Gawker's CMS, Kinja, rigidly adheres to a chronologically ordered feed, with no real ability to feature or "pin" posts. This is fairly unique among publishers in our space. Buzzfeed, Vox, and Vice, to name three frenemies, all devote significant real estate, on desktop and mobile, to "featured" stories; of the three mystical axes of content organization—"latest," "popular," and "featured"—Kinja devotes space to only the first two.
This can make it difficult, in a direct comparison, for Gawker's front page to stand out. Newsfeed was an attempt to move the "latest" list to a sub-blog so the homepage could be devoted to "featured." Another way of thinking about it is that Gawker's front page would become the big top-story "splash" of the previous design, while Newsfeed would be the "latest stories" rail.
Ideally, this design would satisfy everyone: Obsessive readers, who could simply read the Newsfeed; regular but infrequent readers, who could load the front page to see the best of what we'd done in the period since they last visited; and drive-by social-traffic readers, who don't give a shit about our homepage since they came from Facebook.
This has worked to some extent. Newsfeed has seen a slow increase in adoption as a direct destination, but after six weeks is still only at around 40 percent of what our homepage traffic is. Overall traffic's held steady at a respectable 17.7ish million uniques for February, but we won't get a gold-and-white dress photo every month, and we were seeing frustrating dips in time spent on the site. We also were worried about SEO trouble, as the sub-blogs don't reflect as Gawker.com posts to Google, but that was a relatively obscure worry
The thing is, we could live with static traffic and slow adoption.
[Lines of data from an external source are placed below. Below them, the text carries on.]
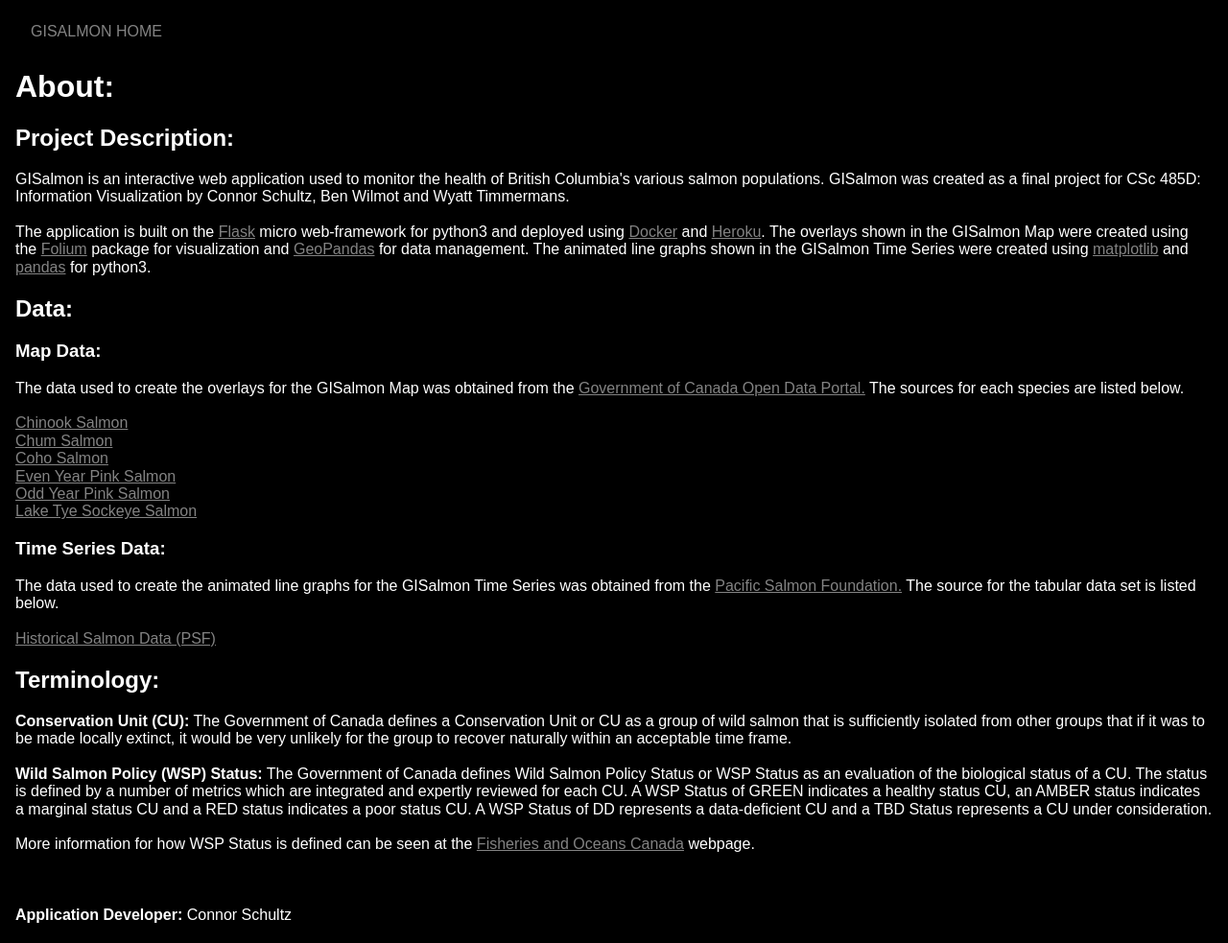
After one commit to kingschultz21/485Dproject, a Flask app: template app/templates/pages/about.html in a window 1280 px wide. The commit adds this page. Shown: the whole page at 96% size. Run offline with Flask 2, Linux system fonts and the light colour scheme; the template is opened without the code that fills it, so the values that code supplies are empty; some libraries are stand-ins or nearby versions.

Commit message:
added about.html page

```diff
--- /dev/null
+++ b/app/templates/pages/about.html
@@ -0,0 +1,114 @@
+{% extends "layouts/default.html" %}
+
+{% block title %} Home {% endblock title %}
+
+{% block stylesheets %}
+
+
+{% endblock stylesheets %}
+
+{% block content %}
+
+</script>
+<style>
+body{
+	background-color: black;
+	color: white;
+	margin-bottom: 0.25em;
+	margin-left: 0.25;
+	margin-right: 0.25;
+	padding: 1em;
+}
+/* unvisited link */
+a:link {
+  color: rgb(131, 131, 131);
+}
+
+/* visited link */
+a:visited {
+  color: rgb(201, 201, 201);
+}
+
+/* mouse over link */
+a:hover {
+  color: rgb(173, 0, 130);
+}
+
+/* selected link */
+a:active {
+  color: red;
+}
+</style>
+
+<a href="index.html" class="pure-menu-heading custom-brand">GISalmon HOME</a>
+<body>
+	<h1> About: </h1>
+	<h2> Project Description: </h2>
+	GISalmon is an interactive web application used to monitor the health of British Columbia's various salmon populations.
+	GISalmon was created as a final project for CSc 485D: Information Visualization by Connor Schultz, Ben Wilmot and Wyatt Timmermans.
+
+	<br/>
+	<br/>
+
+	The application is built on the <a href="https://flask.palletsprojects.com/en/1.1.x/">Flask</a> micro web-framework for python3 and deployed using
+	<a href="https://www.docker.com/?utm_source=google&utm_medium=cpc&utm_campaign=dockerhomepage&utm_content=namer&utm_term=dockerhomepage&utm_budget=growth&gclid=EAIaIQobChMI-s-Vt_Lu6AIVj8BkCh36ogQvEAAYASAAEgJ44_D_BwE">Docker</a>
+	and <a href="https://www.heroku.com/">Heroku</a>.
+	The overlays shown in the GISalmon Map were created using the <a href="https://python-visualization.github.io/folium/">Folium</a> package for
+	visualization and <a href="https://geopandas.org/">GeoPandas</a> for data management. The animated line graphs shown in the GISalmon Time Series
+	were created using <a href="https://matplotlib.org/">matplotlib</a> and <a href="https://pandas.pydata.org/">pandas</a> for python3.
+
+	<h2> Data: </h2>
+	<h3> Map Data: </h3>
+	The data used to create the overlays for the GISalmon Map was obtained from the <a href="https://open.canada.ca/en">Government of Canada Open Data Portal.</a>
+	The sources for each species are listed below.
+
+	<br/>
+	<br/>
+
+	<a href="https://open.canada.ca/data/en/dataset/2f4bd945-f47e-47e3-9108-79f6ee39242c">Chinook Salmon</a><br/>
+	<a href="https://open.canada.ca/data/en/dataset/f86c0867-d38d-4072-bd08-57cbbcbafa46">Chum Salmon</a><br/>
+	<a href="https://open.canada.ca/data/en/dataset/bfeb3ecd-b99a-4d1a-b8c1-87373f31f4bd">Coho Salmon</a><br/>
+	<a href="https://open.canada.ca/data/en/dataset/e4bebec3-0846-4326-a81f-210a92b980b8">Even Year Pink Salmon</a><br/>
+	<a href="https://open.canada.ca/data/en/dataset/d526ae50-97cb-49e7-9315-901b3bfa310c">Odd Year Pink Salmon</a><br/>
+	<a href="https://open.canada.ca/data/en/dataset/39aa4ce0-7185-448a-be87-9b69a87854a4">Lake Tye Sockeye Salmon</a><br/>
+
+	<h3> Time Series Data: </h3>
+	The data used to create the animated line graphs for the GISalmon Time Series was obtained from the
+	<a href="https://www.psf.ca/">Pacific Salmon Foundation.</a> The source for the tabular data set is listed below.
+
+	<br/>
+	<br/>
+
+	<a href="https://data.salmonwatersheds.ca/data-library/export.aspx">Historical Salmon Data (PSF)</a><br/>
+
+	<h2> Terminology: </h2>
+	<b>Conservation Unit (CU):</b> The Government of Canada defines a Conservation Unit or CU as a group of wild
+	salmon that is sufficiently isolated from other groups that if it was to be made locally extinct, it would be
+	very unlikely for the group to recover naturally within an acceptable time frame.
+
+	<br/>
+	<br/>
+
+	<b>Wild Salmon Policy (WSP) Status:</b> The Government of Canada defines Wild Salmon Policy Status or WSP Status
+	as an evaluation of the biological status of a CU. The status is defined by a number of metrics which are integrated
+	and expertly reviewed for each CU. A WSP Status of GREEN indicates a healthy status CU, an AMBER status indicates a marginal status CU
+	and a RED status indicates a poor status CU. A WSP Status of DD represents a data-deficient CU and a TBD Status represents a CU under consideration.
+
+	<br/>
+	<br/>
+
+	More information for how WSP Status is defined can be seen at the
+	<a href="https://www.pac.dfo-mpo.gc.ca/fm-gp/salmon-saumon/wsp-pss/policy-politique/strategy-1-eng.html#strategy1">Fisheries and Oceans Canada</a> webpage.
+
+	<br/>
+	<br/>
+	<br/>
+	<br/>
+
+	<b>Application Developer:</b> Connor Schultz
+
+
+</body>
+
+
+{% endblock content %}
--- a/app/templates/pages/index.html
+++ b/app/templates/pages/index.html
@@ -94,7 +94,7 @@
 				<ul class="pure-menu-list">
 					<li class="pure-menu-item"><a href="index.html" class="pure-menu-link">Map</a></li>
 					<li class="pure-menu-item"><a href="time_series.html" class="pure-menu-link">Time Series Data</a></li>
-					<li class="pure-menu-item"><a href="error-404.html" class="pure-menu-link">About</a></li>
+					<li class="pure-menu-item"><a href="about.html" class="pure-menu-link">About</a></li>
 					<li class="pure-menu-item"><a href="https://github.com/kingschultz21/GISalmon" class="pure-menu-link">Project Repository</a></li>
 				</ul>
 			</div>
```
Also changed, not shown: 1 other file.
But Newsfeed is also just kind of a pain.
We'd already largely solved the problem it was meant to combat—the overwhelming march of content pushing stuff down the page—by slowing ourselves down and focusing on things we cared about.
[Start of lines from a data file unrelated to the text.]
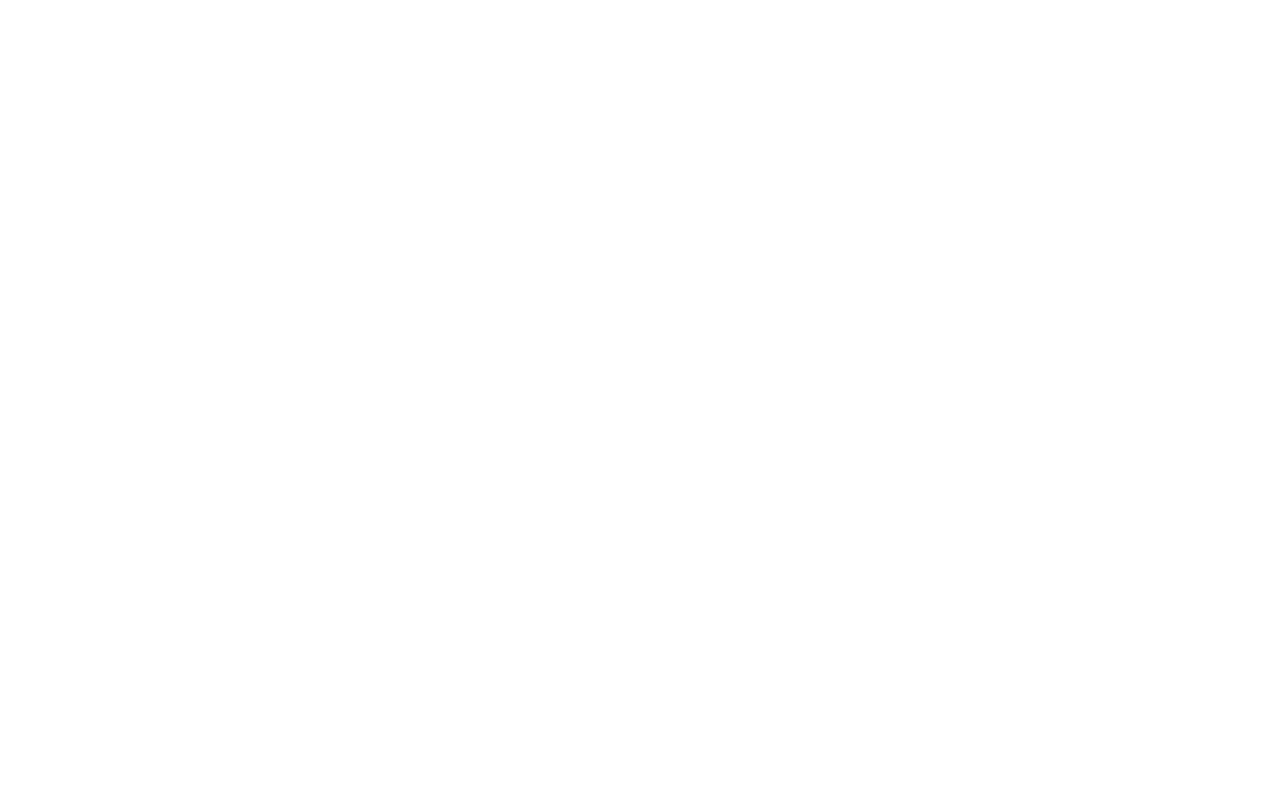
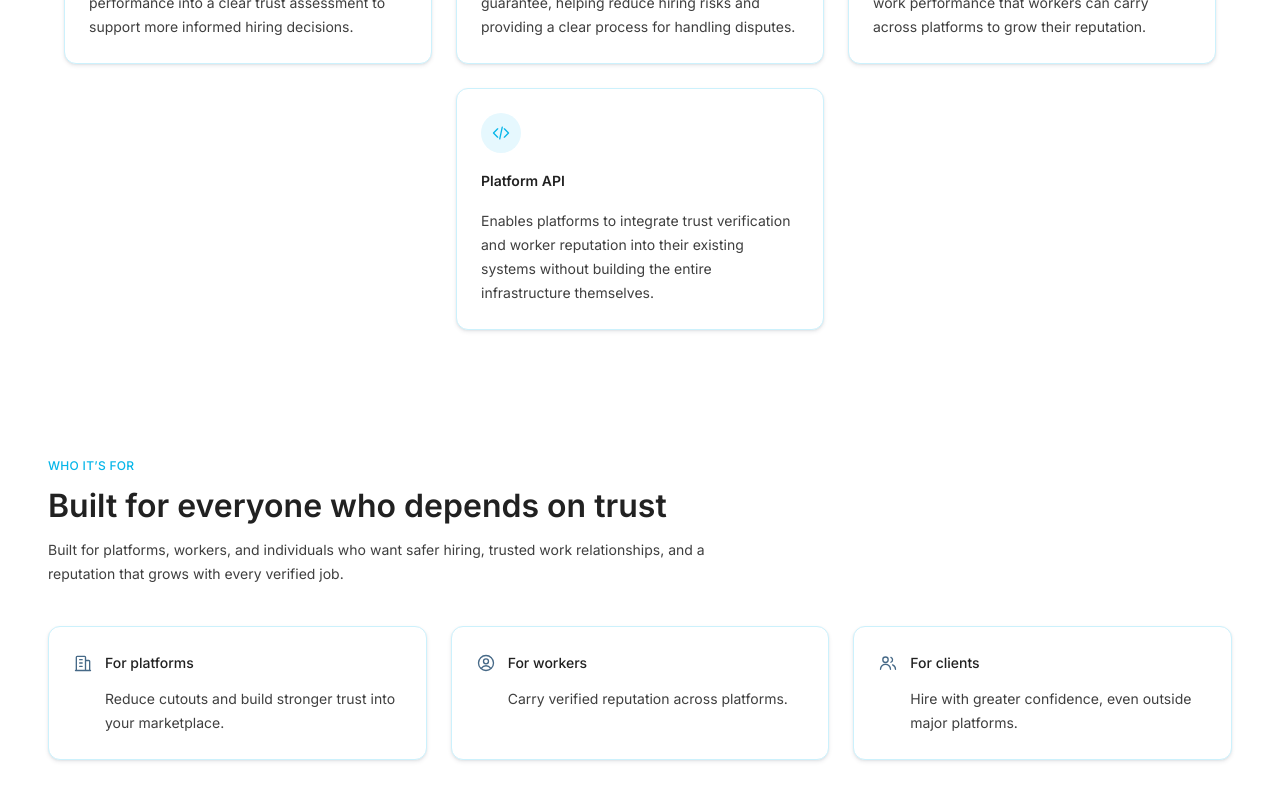
Before and after one commit to trybenode/hackathon-, a Next.js app in the folder frontend/: page / in a window 1280 px wide. Shown: the part 3057-3857 px from the top of the page. Before the commit the page ends 2251 px from the top, so only its background shows below. Built offline with nearby package versions, Linux system fonts and the light colour scheme; no server answers.

Commit message:
feat: add who it's for, and place the new sections on the page

```diff
--- a/frontend/src/app/page.tsx
+++ b/frontend/src/app/page.tsx
@@ -1,5 +1,8 @@
+import { Audience } from "@/components/landing/Audience";
+import { Capabilities } from "@/components/landing/Capabilities";
 import { Comparison } from "@/components/landing/Comparison";
 import { Hero } from "@/components/landing/Hero";
+import { HowItWorks } from "@/components/landing/HowItWorks";
 import { LandingHeader } from "@/components/landing/LandingHeader";
 import { Problem } from "@/components/landing/Problem";
 
@@ -11,6 +14,9 @@ export default function Home() {
         <Hero />
         <Problem />
         <Comparison />
+        <HowItWorks />
+        <Capabilities />
+        <Audience />
       </main>
     </div>
   );
--- /dev/null
+++ b/frontend/src/components/landing/Audience.tsx
@@ -0,0 +1,38 @@
+import { BuildingIcon } from "@/components/developer/icons";
+import { PeopleIcon } from "@/components/worker/recordIcons";
+import { CONTAINER, Eyebrow, SectionHeading } from "./Section";
+import { UserCircleIcon } from "./icons";
+
+const AUDIENCES = [
+  { icon: BuildingIcon, title: "For platforms", body: "Reduce cutouts and build stronger trust into your marketplace." },
+  { icon: UserCircleIcon, title: "For workers", body: "Carry verified reputation across platforms." },
+  { icon: PeopleIcon, title: "For clients", body: "Hire with greater confidence, even outside major platforms." },
+];
+
+export function Audience() {
+  return (
+    <section id="who-its-for" aria-labelledby="audience-heading" className={`${CONTAINER} flex scroll-mt-6 flex-col gap-10 py-16`}>
+      <div className="flex flex-col gap-3">
+        <Eyebrow>Who it&rsquo;s for</Eyebrow>
+        <SectionHeading>
+          <span id="audience-heading">Built for everyone who depends on trust</span>
+        </SectionHeading>
+        <p className="max-w-2xl text-body-sm text-grey-800">
+          Built for platforms, workers, and individuals who want safer hiring, trusted work relationships, and a
+          reputation that grows with every verified job.
+        </p>
+      </div>
+      <ul className="grid gap-6 md:grid-cols-3">
+        {AUDIENCES.map(({ icon: Icon, title, body }) => (
+          <li key={title} className="flex flex-col gap-3 rounded-lg border border-primary-100 bg-white p-6 shadow-1">
+            <span className="flex items-center gap-3 text-body-sm font-medium text-grey-900">
+              <Icon width={20} height={20} className="shrink-0 text-navy-400" />
+              {title}
+            </span>
+            <span className="pl-8 text-body-sm text-grey-800">{body}</span>
+          </li>
+        ))}
+      </ul>
+    </section>
+  );
+}
```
And the web-publishing truism that the "homepage is dead" is not quite as true as we thought it might be for Gawker. We still have a significant, loyal (and valuable) audience that visits the site daily or more, and while that audience will probably shrink some as people turn toward mobile and social networks for their bathroom and bored-at-the-office time, there's no reason to hasten that trend. If and when Facebook chokes all of us publishers out, it'll be nice to have some regular readers.
And, ultimately, Kinja just isn't designed for what we'd been using Newsfeed for. Without automated sharing or clear and frictionless navigation, it was very easy for writers to forget to share, and readers to get lost between blogs. And while the tech team, the wind beneath our wings, is hard at work on improving sharing and navigation, they're also working hard on a new product roadmap, and understandably don't want to waste resources on introducing features that they won't be able to support down the line.
(Also, the writers hated it!)